Highly Competent Graduates are headed for the Early Years Workforce

Date 13.08.2019

Those working in the early years Sector have long been working to strengthen the professional practice of the workforce. In 2018, the University of Northampton, in partnership with the Early Childhood Studies Degree Network (ECSDN), rolled out new Graduate Practitioner Competencies, which aim to enhance the identity of the early years workforce and strengthen the professional practice aspect of early years degree programmes across the UK.

The development of Early Childhood Graduate Practitioner Competencies was led by Dr Eunice Lumsden, Head of Early Years at the University of Northampton. Just a year later, the first students studying the competencies within their Early Childhood Studies degree programmes at the University of Northampton have graduated, and are entering the early years workforce.

Dr Eunice Lumsden, Head of Early Years at the University of Northampton, and author of the new competencies, said: “The introduction of the Early Childhood Graduate Practitioner Competencies was an important development in further professionalising and recognising those working in the sector.

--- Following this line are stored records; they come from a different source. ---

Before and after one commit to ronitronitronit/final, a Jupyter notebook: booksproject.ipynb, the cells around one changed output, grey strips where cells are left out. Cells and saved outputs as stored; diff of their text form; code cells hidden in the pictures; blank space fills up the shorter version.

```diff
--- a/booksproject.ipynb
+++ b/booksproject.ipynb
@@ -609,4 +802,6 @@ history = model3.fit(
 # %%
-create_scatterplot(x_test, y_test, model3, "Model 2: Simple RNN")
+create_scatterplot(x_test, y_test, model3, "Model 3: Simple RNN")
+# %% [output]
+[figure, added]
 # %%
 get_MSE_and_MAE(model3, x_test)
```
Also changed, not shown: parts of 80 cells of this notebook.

“I’m so proud that the first cohort of students to have studied these competencies have now graduated.  I strongly believe that having completed the competencies, graduates will stand out when applying for jobs, benefitting children’s development. Graduates who have studied the competencies have a fantastic breadth and depth of theoretical knowledge about the key factors in early years education and are able to put their understanding into practice at a highly-skilled, graduate level.

“With these Competencies, we are making an important contribution towards building a graduate-led workforce better able to advocate for, and support, young children and their families.”

University of Northampton graduate, Bethany Hunt, said: “These Competencies have enhanced the way I reflect on my professional practice, and through this reflection, it’s helped me to realise the abilities that I have. Working through the competencies, I’ve found confidence in the way I can apply my theoretical knowledge to my practical work to best advocate for young children.

“The safeguarding competency has been especially useful, and has encouraged me to delve deeper into safeguarding issues. You can’t look at a child, without looking at the context of the family, these competencies are rooted in that thinking and have helped me to develop this crucial understanding. I’ve already applied that in a safeguarding case I was dealing with in a setting, which had a massive impact on the family I was working with.”

There are different routes into the early childhood careers, with some programmes having an academic focus only, while others offer placement opportunities or are employment based. These nine competencies are assessed through placement tasks, observations of practice and academic assignments, ultimately benefitting the child.

Tanya Richardson, Senior Lecturer in Early Years at the University of Northampton, said: “Embedding the Graduate Practitioner Competencies within the Early Childhood Studies degree has made me really consider how, and what, we teach on this programme.  The course content has always been relevant and students have found it to be in depth and applicable to daily practice but the addition of the competencies have enhanced it even further.  As a teaching team we have reviewed the content of this course and continue to develop and enhance the practical skills that students need when working with young children and their families.  This has resulted in our students having a wider range of skills to enter the workplace with and will ultimately have a positive impact on those with whom they work.”

The Early Childhood Graduate Competencies are:

  • Advocating for young children’s rights and participation
  • Promoting holistic child development
  • Working directly with young children, families and colleagues to promote health, well-being, safety and nurturing care
  • Observing, listening and planning for young children to support their well-being, early learning, progression and transitions
  • Safeguarding and child protection
  • Inclusive practice
  • Partnership with parents and caregivers
  • Collaborating with others
  • Professional Development.

Find out more information on the Early Years programmes available at the University of Northampton.